Erdogan poster calling for a 'Yes' vote in the referendum flanked by police officers. (YDylan Martinez/Reuters)

United Nations experts have warned that a ‘Yes’ vote in the constitutional referendum on Sunday could exacerbate existing rights violations in the country.

A team of UN special rapporteurs has released a statement voicing “serious concerns” that empowering President Recep Tayyip Erdogan could lead to the further violation of “economic, social and cultural rights.”

“Given the arbitrary and sweeping nature of the emergency decrees issued since July 2016, there is serious concern that such powers might be used in ways that exacerbate the existing major violations of economic, social and cultural rights”, the experts said in a statement published on the website of the UN Human Rights Office of the High Commissioner.

The UN has been critical of the Turkish government for the blanket crackdown on opposition groups, media and voices.

“The dismissal of up to 134,000 public servants, without due process, compensation, or access to a proper remedy, for alleged links with organizations that the government has chosen to proscribe, cannot be justified by reference to Turkey’s longstanding international human rights obligations,” said the experts in the same statement.

The closure of some 200 media outlets was also slammed for undermining the possibility of an informed debate on the referendum, while the violation of the right to education was deemed as being “especially problematic”.

A UN human rights report on 10 March also accused Turkey of grave human rights violations in the country’s Kurdish majority southeast, including enforced disappearances, destruction of civilian areas and displacement, between July 2015 and December 2016. Turkey has not allowed a UN team to investigate the aftermath of clashes.

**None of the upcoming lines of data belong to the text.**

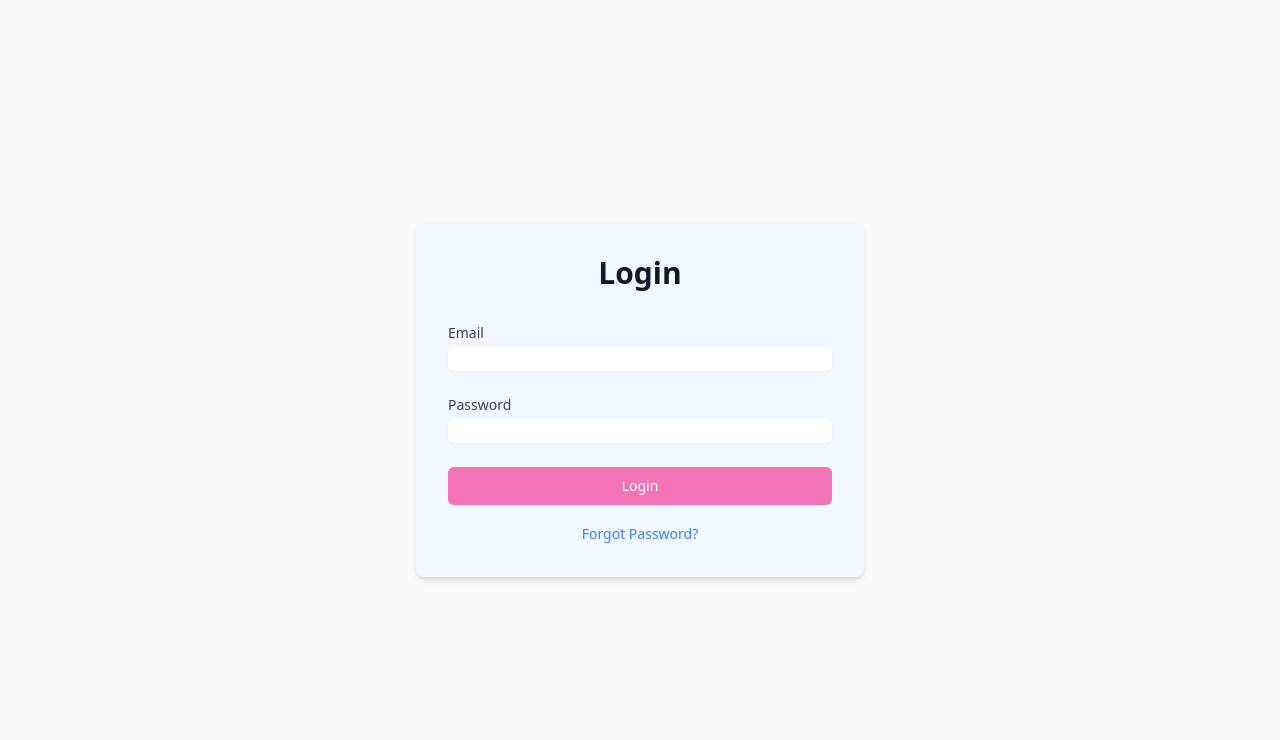
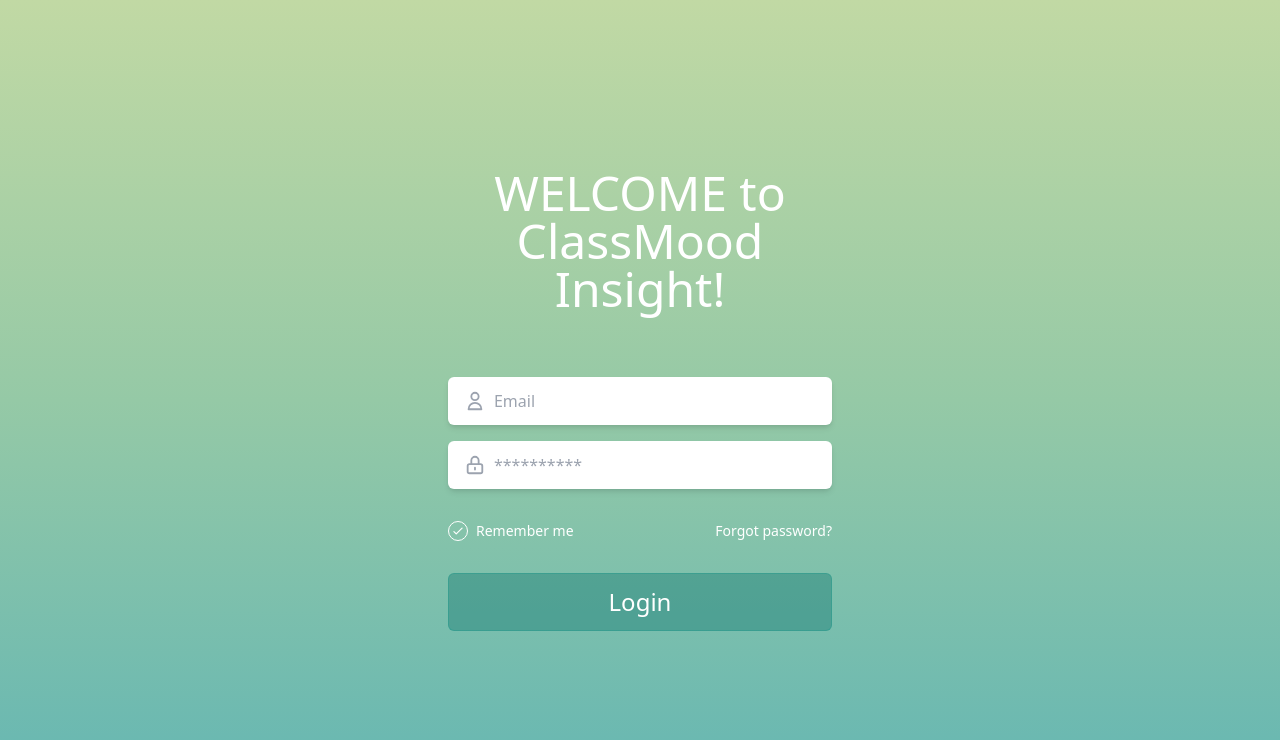
Before and after one commit to puffeve/CS_Projects, a Next.js app in the folder my-app/: page /login in a window 1280 px wide. Shown: the top 740 px of the page. Built offline with nearby package versions, Linux system fonts and the light colour scheme; no server answers.

Commit message:
ง่วงงงงงงงงง

```diff
--- a/my-app/src/app/Teacher_dashboard/page.jsx
+++ b/my-app/src/app/Teacher_dashboard/page.jsx
@@ -184,7 +184,7 @@ export default function TeacherPage() {
             <div className="grid grid-cols-5 gap-4">
               <div className="col-span-5 mb-6">
                 <h3 className="text-xl mb-4">วิชาปีการศึกษาปัจจุบัน</h3>
-                <div className="grid grid-cols-5 gap-4">
+                <div className="grid grid-cols-7 gap-4">
                   {currentYearCourses.length > 0 ? (
                     currentYearCourses.map((course) => (
                       <button
@@ -245,7 +245,7 @@ export default function TeacherPage() {
         ) : (
           <>
             <h2 className="text-2xl font-bold mb-4">
-              ตอนนี้อยู่ในวิชา {selectedCourse.namecourses} (รหัส: {selectedCourse.courses_id})
+              ตอนนี้อยู่ในวิชา <span className="text-pink-500">{selectedCourse.namecourses} (รหัส: {selectedCourse.courses_id})</span>
             </h2>
             <p className="text-lg mb-8">
               ภาคเรียน: {selectedCourse.term} | ปีการศึกษา: {selectedCourse.year}
--- a/my-app/src/app/compare_result/page.jsx
+++ b/my-app/src/app/compare_result/page.jsx
@@ -156,12 +156,7 @@ const CompareResultPage = ({ handleSignOut }) => {
           <button onClick={() => router.push("/compare_result")} className="w-full bg-sky-600 hover:bg-sky-400 text-white px-4 py-2 rounded-lg shadow-md ">
             เปรียบเทียบผลวิเคราะห์ในรายวิชาเดียวกัน
           </button>
-          <button
-        onClick={() => router.push('/compare_courses')}
-        className="w-full bg-sky-600 hover:bg-sky-400 text-white px-4 py-2 rounded-lg shadow-md "
-      >
-        เปรียบเทียบผลวิเคราะห์ระหว่างรายวิชา
-      </button>
+          {/* ลบปุ่มเปรียบเทียบผลวิเคราะห์ระหว่างรายวิชา */}
           <button onClick={() => router.push("/Teacher_dashboard")} className="w-full bg-gray-400 hover:bg-gray-500 px-4 py-2 rounded-md text-white mt-4">
             ย้อนกลับ
           </button>
--- a/my-app/src/app/login/page.jsx
+++ b/my-app/src/app/login/page.jsx
@@ -8,6 +8,7 @@ export default function LoginPage() {
   const [password, setPassword] = useState('');
   const [error, setError] = useState(null);
   const [loading, setLoading] = useState(false);
+  const [rememberMe, setRememberMe] = useState(false);
   const router = useRouter();
 
   const handleLogin = async (e) => {
@@ -55,10 +56,10 @@ export default function LoginPage() {
   };
 
   return (
-    <div className="min-h-screen flex items-center justify-center bg-gray-50">
-      <div className="max-w-md w-full p-8 bg-sky-50 rounded-lg shadow-md">
-        <h2 className="text-center text-3xl font-extrabold text-gray-900 mb-8">
-          Login
+    <div className="min-h-screen flex items-center justify-center bg-gradient-to-b from-[#c1d9a4] via-[#95c9a6] to-[#64b6b3]">
+      <div className="max-w-md w-full px-8 py-10">
+        <h2 className="text-center text-5xl font-extralight text-white mb-16">
+        WELCOME to ClassMood Insight!
         </h2>
 
         {error && (
@@ -67,52 +68,67 @@ export default function LoginPage() {
           </div>
         )}
 
-        <form onSubmit={handleLogin} className="space-y-6">
-          <div>
-            <label htmlFor="email" className="block text-sm font-medium text-gray-700">
-              Email
-            </label>
+        <form onSubmit={handleLogin} className="space-y-4">
+          <div className="bg-white rounded-md overflow-hidden shadow-md">
+            <div className="flex items-center px-4 py-3">
+              <svg className="w-6 h-6 text-gray-400" fill="none" stroke="currentColor" viewBox="0 0 24 24" xmlns="http://www.w3.org/2000/svg">
+                <path strokeLinecap="round" strokeLinejoin="round" strokeWidth="2" d="M16 7a4 4 0 11-8 0 4 4 0 018 0zM12 14a7 7 0 00-7 7h14a7 7 0 00-7-7z"></path>
+              </svg>
               <input
                 id="email"
                 type="text"
+                placeholder="Email"
                 required
-              className="mt-1 block w-full rounded-md border-gray-300 shadow-sm focus:border-indigo-500 focus:ring-indigo-500"
+                className="ml-2 block w-full border-0 focus:ring-0 focus:outline-none text-gray-400 placeholder-gray-400"
                 value={email}
                 onChange={(e) => setEmail(e.target.value)}
               />
             </div>
+          </div>
 
-          <div>
-            <label htmlFor="password" className="block text-sm font-medium text-gray-700">
-              Password
-            </label>
+          <div className="bg-white rounded-md overflow-hidden shadow-md mt-3">
+            <div className="flex items-center px-4 py-3">
+              <svg className="w-6 h-6 text-gray-400" fill="none" stroke="currentColor" viewBox="0 0 24 24" xmlns="http://www.w3.org/2000/svg">
+                <path strokeLinecap="round" strokeLinejoin="round" strokeWidth="2" d="M12 15v2m-6 4h12a2 2 0 002-2v-6a2 2 0 00-2-2H6a2 2 0 00-2 2v6a2 2 0 002 2zm10-10V7a4 4 0 00-8 0v4h8z"></path>
+              </svg>
               <input
                 id="password"
                 type="password"
+                placeholder="**********"
                 required
-              className="mt-1 block w-full rounded-md border-gray-300 shadow-sm focus:border-indigo-500 focus:ring-indigo-500"
+                className="ml-2 block w-full border-0 focus:ring-0 focus:outline-none text-gray-400 placeholder-gray-400"
                 value={password}
                 onChange={(e) => setPassword(e.target.value)}
               />
+            </div>
+          </div>
+
+          <div className="flex items-center justify-between text-white py-4">
+            <div className="flex items-center">
+              <svg className="w-5 h-5 text-white border border-white rounded-full p-0.5" viewBox="0 0 24 24" fill="none" stroke="currentColor" xmlns="http://www.w3.org/2000/svg">
+                <path d="M5 13l4 4L19 7" strokeLinecap="round" strokeLinejoin="round" strokeWidth="2" />
+              </svg>
+              <label htmlFor="remember-me" className="ml-2 text-sm font-light">
+                Remember me
+              </label>
+            </div>
+            <button
+              type="button"
+              onClick={handleForgotPassword}
+              className="text-sm font-light text-white hover:underline"
+            >
+              Forgot password?
+            </button>
           </div>
 
           <button
             type="submit"
             disabled={loading}
-            className="w-full flex justify-center py-2 px-4 border border-transparent rounded-md shadow-sm text-sm font-medium text-white bg-pink-400 hover:bg-pink-200 focus:outline-none focus:ring-2 focus:ring-offset-2 focus:ring-sky-300 disabled:bg-sky-200"
+            className="w-full flex justify-center py-3 px-4 mt-6 bg-teal-700 bg-opacity-40 hover:bg-opacity-50 text-white rounded-md border border-teal-600 border-opacity-30 text-2xl font-light transition-colors duration-200"
           >
-            {loading ? 'Logging in...' : 'Login'}
+            Login
           </button>
         </form>
-
-        <div className="mt-4 text-center">
-          <button
-            onClick={handleForgotPassword}
-            className="text-sm text-blue-500 hover:text-blue-700"
-          >
-            Forgot Password?
-          </button>
-        </div>
       </div>
     </div>
   );
--- a/my-app/src/app/page.jsx
+++ b/my-app/src/app/page.jsx
@@ -2,16 +2,16 @@ import Link from 'next/link';
 
 export default function HomePage() {
   return (
-    <div className="min-h-screen flex items-center justify-center bg-gray-50">
+    <div className="min-h-screen flex items-center justify-center bg-gradient-to-b from-[#c1d9a4] via-[#95c9a6] to-[#64b6b3]">
       <div className="max-w-md w-full space-y-8 p-8">
         <div>
-          <h1 className="text-4xl font-bold text-center text-gray-900">
+          <h1 className="text-5xl font-light text-center text-white mb-12">
             ClassMood Insight
           </h1>
-          <div className="mt-8 space-y-4">
+          <div className="mt-16 space-y-4">
             <Link
               href="/login"
-              className="w-full flex justify-center py-2 px-4 border border-transparent rounded-md shadow-sm text-sm font-medium text-white bg-pink-400 hover:bg-pink-200"
+              className="w-full flex justify-center py-3 px-4 border border-teal-600 border-opacity-30 rounded-md shadow-md text-xl font-light text-white bg-teal-700 bg-opacity-40 hover:bg-opacity-50 transition-all duration-200"
             >
               Sign In
             </Link>
--- a/my-app/src/app/result/page.jsx
+++ b/my-app/src/app/result/page.jsx
@@ -230,12 +230,7 @@ const ResultPage = ({ handleSignOut }) => {
           <button onClick={() => router.push("/compare_result")} className="w-full bg-sky-600 hover:bg-sky-400 text-white px-4 py-2 rounded-lg shadow-md ">
             เปรียบเทียบผลวิเคราะห์ในรายวิชาเดียวกัน
           </button>
-          <button
-        onClick={() => router.push('/compare_courses')}
-        className="w-full bg-sky-600 hover:bg-sky-400 text-white px-4 py-2 rounded-lg shadow-md "
-      >
-        เปรียบเทียบผลวิเคราะห์ระหว่างรายวิชา
-      </button>
+          {/* ลบปุ่ม "เปรียบเทียบผลวิเคราะห์ระหว่างรายวิชา" */}
           <button onClick={() => router.push("/Teacher_dashboard")} className="w-full bg-gray-400 hover:bg-gray-500 px-4 py-2 rounded-md text-white mt-4">
             ย้อนกลับ
           </button>
@@ -322,7 +317,7 @@ const ResultPage = ({ handleSignOut }) => {
                         emotionData.Neutral,
                         emotionData.Disgusted,
                       ],
-                      backgroundColor: ["#ffea00", "#0c0047", "#ff0026", "#000000", "#8A2BE2", "#616161", "#2edb02"],
+                      backgroundColor: ["#FFF37F", "#A8C6FD", "#FFA7A7", "#B1B1B1", "#F0B1FB", "#E3E3E3", "#B3FDC2"],
                     },
                   ],
                 }}
```
Also changed, not shown: my-app/src/app/compare_courses/page.jsx (+7 -12 lines). Lines whose indentation alone changed are shown as unchanged.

The UN experts include Special Rapporteur on extreme poverty and human rights, Mr. David Kaye, Special Rapporteur on the promotion and protection of the right to freedom of opinion and expression; Mr. Maina Kiai, Special Rapporteur on the rights to freedom of peaceful assembly and of association; and Ms. Koumbou Boly Barry, Special Rapporteur on the right to education.